Stored dataset items:
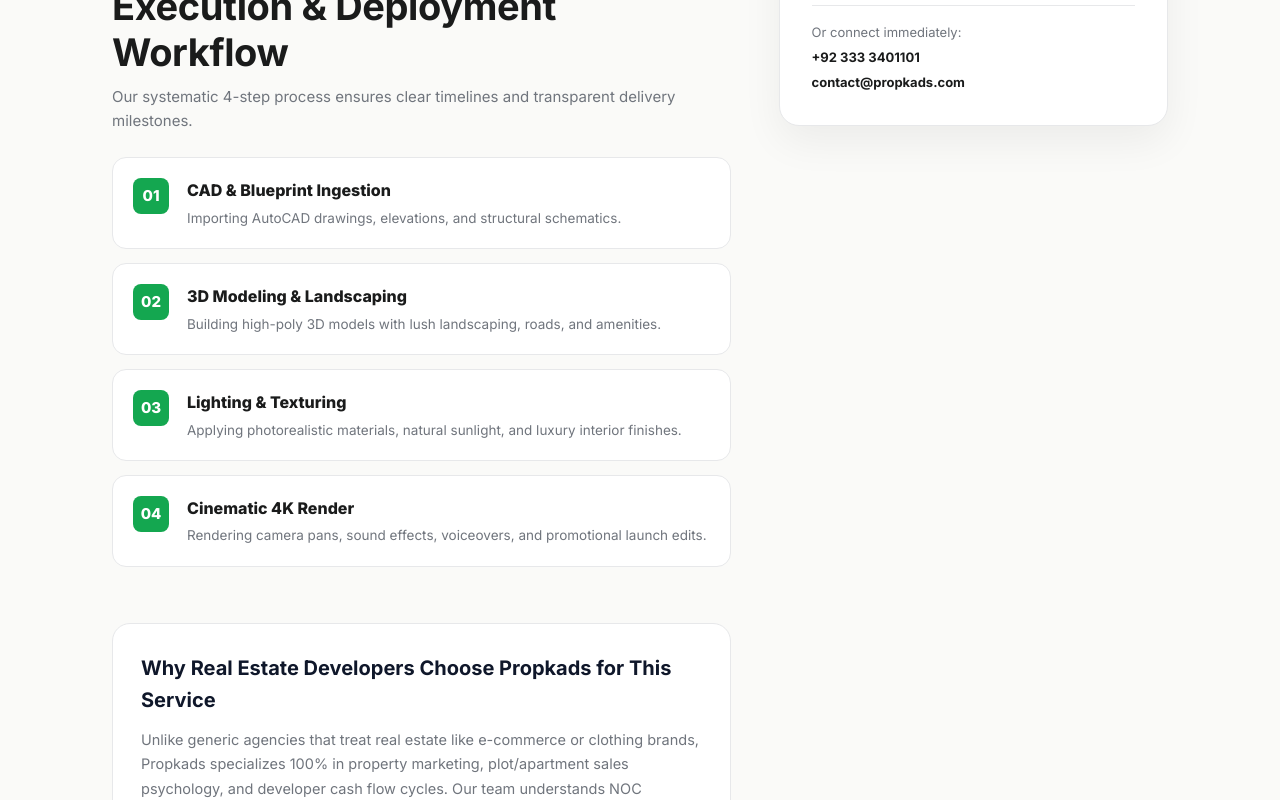
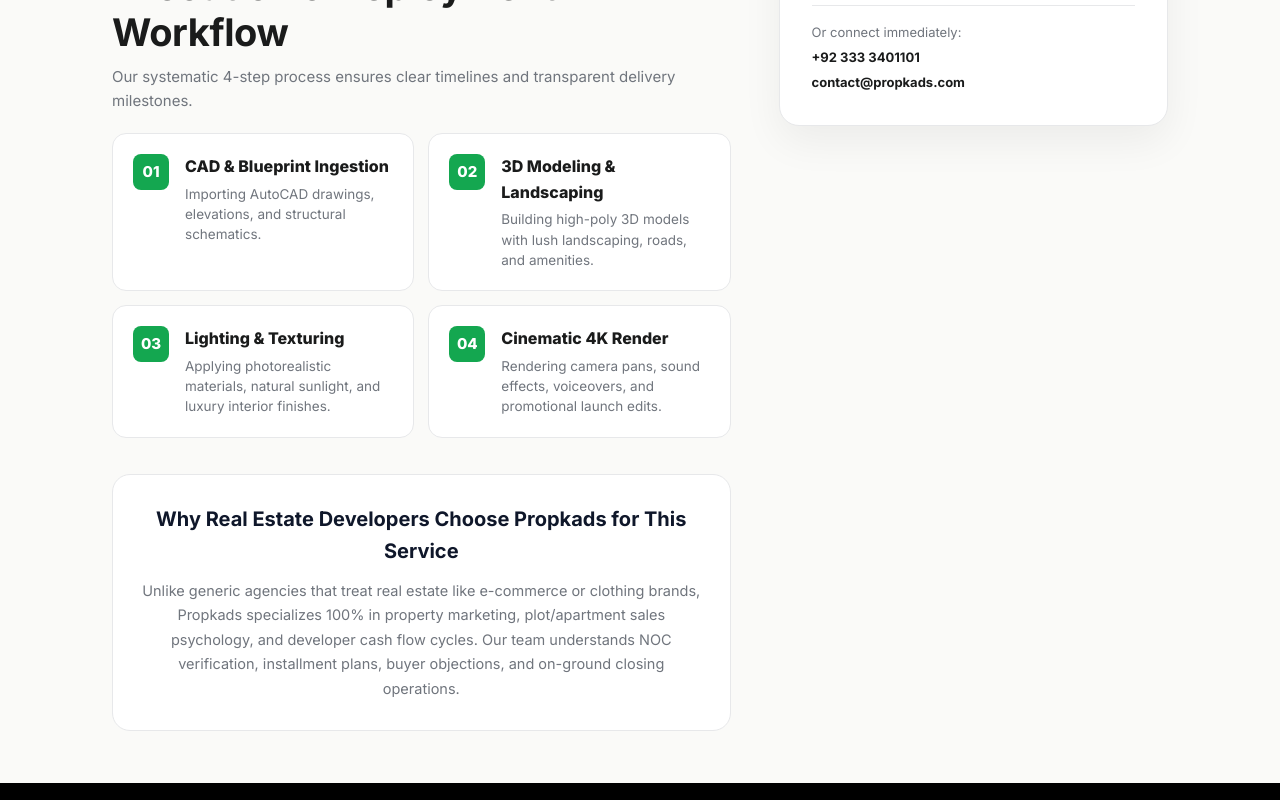
Before and after one commit to khurram7jc/propkads-website, a Next.js app: page /services/3d-architectural-walkthroughs-cgi in a window 1280 px wide. Shown: the part 1200-2000 px from the top of the page. Built offline with nearby package versions, Linux system fonts and the light colour scheme; no server answers; the database is empty.

Commit message:
Update service workflow steps to 2x2 grid and center Why Propkads section

```diff
--- a/app/services.css
+++ b/app/services.css
@@ -939,14 +939,15 @@
 }
 
 .workflow-timeline-list {
-  display: flex;
-  flex-direction: column;
+  display: grid;
+  grid-template-columns: repeat(2, 1fr);
   gap: 14px;
 }
 
 .workflow-step-card {
   display: flex;
-  gap: 18px;
+  align-items: flex-start;
+  gap: 16px;
   padding: 20px;
   background: #FFFFFF;
   border: 1px solid var(--line);
@@ -965,6 +966,10 @@
   align-items: center;
   justify-content: center;
   flex-shrink: 0;
+}
+
+.workflow-step-content {
+  flex: 1;
 }
 
 .workflow-step-title {
@@ -986,6 +991,17 @@
   border: 1px solid var(--line);
   border-radius: 18px;
   padding: 28px;
+  text-align: center;
+}
+
+.service-why-card h3 {
+  text-align: center;
+}
+
+.service-why-card p {
+  text-align: center;
+  max-width: 680px;
+  margin: 0 auto;
 }
 
 .service-quote-card {
@@ -1070,6 +1086,9 @@
   .deliverables-checklist-grid {
     grid-template-columns: 1fr;
   }
+  .workflow-timeline-list {
+    grid-template-columns: 1fr;
+  }
   .framework-grid {
     grid-template-columns: 1fr;
   }
--- a/app/services/[slug]/page.js
+++ b/app/services/[slug]/page.js
@@ -162,9 +162,9 @@ export default function ServiceDetailPage({ params }) {
             </div>
 
             {/* Workflow Section */}
-            <div className="service-block" style={{ marginTop: '56px' }}>
+            <div className="service-block" style={{ marginTop: '36px' }}>
               <h2 className="service-block-heading">Execution &amp; Deployment Workflow</h2>
-              <p style={{ color: 'var(--slate)', marginBottom: '24px', fontSize: '15px' }}>
+              <p style={{ color: 'var(--slate)', marginBottom: '20px', fontSize: '15px' }}>
                 Our systematic 4-step process ensures clear timelines and transparent delivery milestones.
               </p>
 
@@ -182,11 +182,11 @@ export default function ServiceDetailPage({ params }) {
             </div>
 
             {/* Why Propkads */}
-            <div className="service-why-card" style={{ marginTop: '56px' }}>
-              <h3 style={{ fontSize: '20px', marginBottom: '12px', color: '#0F172A' }}>
+            <div className="service-why-card" style={{ marginTop: '36px', textAlign: 'center' }}>
+              <h3 style={{ fontSize: '20px', marginBottom: '12px', color: '#0F172A', textAlign: 'center' }}>
                 Why Real Estate Developers Choose Propkads for This Service
               </h3>
-              <p style={{ color: 'var(--slate)', fontSize: '14.5px', lineHeight: '1.7' }}>
+              <p style={{ color: 'var(--slate)', fontSize: '14.5px', lineHeight: '1.7', textAlign: 'center', maxWidth: '680px', margin: '0 auto' }}>
                 Unlike generic agencies that treat real estate like e-commerce or clothing brands, Propkads specializes 100% in property marketing, plot/apartment sales psychology, and developer cash flow cycles. Our team understands NOC verification, installment plans, buyer objections, and on-ground closing operations.
               </p>
             </div>
```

◆ **Task prompt**:
Leaving the pictures aside, repeat the data above exactly.

◆ **Task solution**:
Before and after one commit to khurram7jc/propkads-website, a Next.js app: page /services/3d-architectural-walkthroughs-cgi in a window 1280 px wide. Shown: the part 1200-2000 px from the top of the page. Built offline with nearby package versions, Linux system fonts and the light colour scheme; no server answers; the database is empty.

Commit message:
Update service workflow steps to 2x2 grid and center Why Propkads section

```diff
--- a/app/services.css
+++ b/app/services.css
@@ -939,14 +939,15 @@
 }
 
 .workflow-timeline-list {
-  display: flex;
-  flex-direction: column;
+  display: grid;
+  grid-template-columns: repeat(2, 1fr);
   gap: 14px;
 }
 
 .workflow-step-card {
   display: flex;
-  gap: 18px;
+  align-items: flex-start;
+  gap: 16px;
   padding: 20px;
   background: #FFFFFF;
   border: 1px solid var(--line);
@@ -965,6 +966,10 @@
   align-items: center;
   justify-content: center;
   flex-shrink: 0;
+}
+
+.workflow-step-content {
+  flex: 1;
 }
 
 .workflow-step-title {
@@ -986,6 +991,17 @@
   border: 1px solid var(--line);
   border-radius: 18px;
   padding: 28px;
+  text-align: center;
+}
+
+.service-why-card h3 {
+  text-align: center;
+}
+
+.service-why-card p {
+  text-align: center;
+  max-width: 680px;
+  margin: 0 auto;
 }
 
 .service-quote-card {
@@ -1070,6 +1086,9 @@
   .deliverables-checklist-grid {
     grid-template-columns: 1fr;
   }
+  .workflow-timeline-list {
+    grid-template-columns: 1fr;
+  }
   .framework-grid {
     grid-template-columns: 1fr;
   }
--- a/app/services/[slug]/page.js
+++ b/app/services/[slug]/page.js
@@ -162,9 +162,9 @@ export default function ServiceDetailPage({ params }) {
             </div>
 
             {/* Workflow Section */}
-            <div className="service-block" style={{ marginTop: '56px' }}>
+            <div className="service-block" style={{ marginTop: '36px' }}>
               <h2 className="service-block-heading">Execution &amp; Deployment Workflow</h2>
-              <p style={{ color: 'var(--slate)', marginBottom: '24px', fontSize: '15px' }}>
+              <p style={{ color: 'var(--slate)', marginBottom: '20px', fontSize: '15px' }}>
                 Our systematic 4-step process ensures clear timelines and transparent delivery milestones.
               </p>
 
@@ -182,11 +182,11 @@ export default function ServiceDetailPage({ params }) {
             </div>
 
             {/* Why Propkads */}
-            <div className="service-why-card" style={{ marginTop: '56px' }}>
-              <h3 style={{ fontSize: '20px', marginBottom: '12px', color: '#0F172A' }}>
+            <div className="service-why-card" style={{ marginTop: '36px', textAlign: 'center' }}>
+              <h3 style={{ fontSize: '20px', marginBottom: '12px', color: '#0F172A', textAlign: 'center' }}>
                 Why Real Estate Developers Choose Propkads for This Service
               </h3>
-              <p style={{ color: 'var(--slate)', fontSize: '14.5px', lineHeight: '1.7' }}>
+              <p style={{ color: 'var(--slate)', fontSize: '14.5px', lineHeight: '1.7', textAlign: 'center', maxWidth: '680px', margin: '0 auto' }}>
                 Unlike generic agencies that treat real estate like e-commerce or clothing brands, Propkads specializes 100% in property marketing, plot/apartment sales psychology, and developer cash flow cycles. Our team understands NOC verification, installment plans, buyer objections, and on-ground closing operations.
               </p>
             </div>
```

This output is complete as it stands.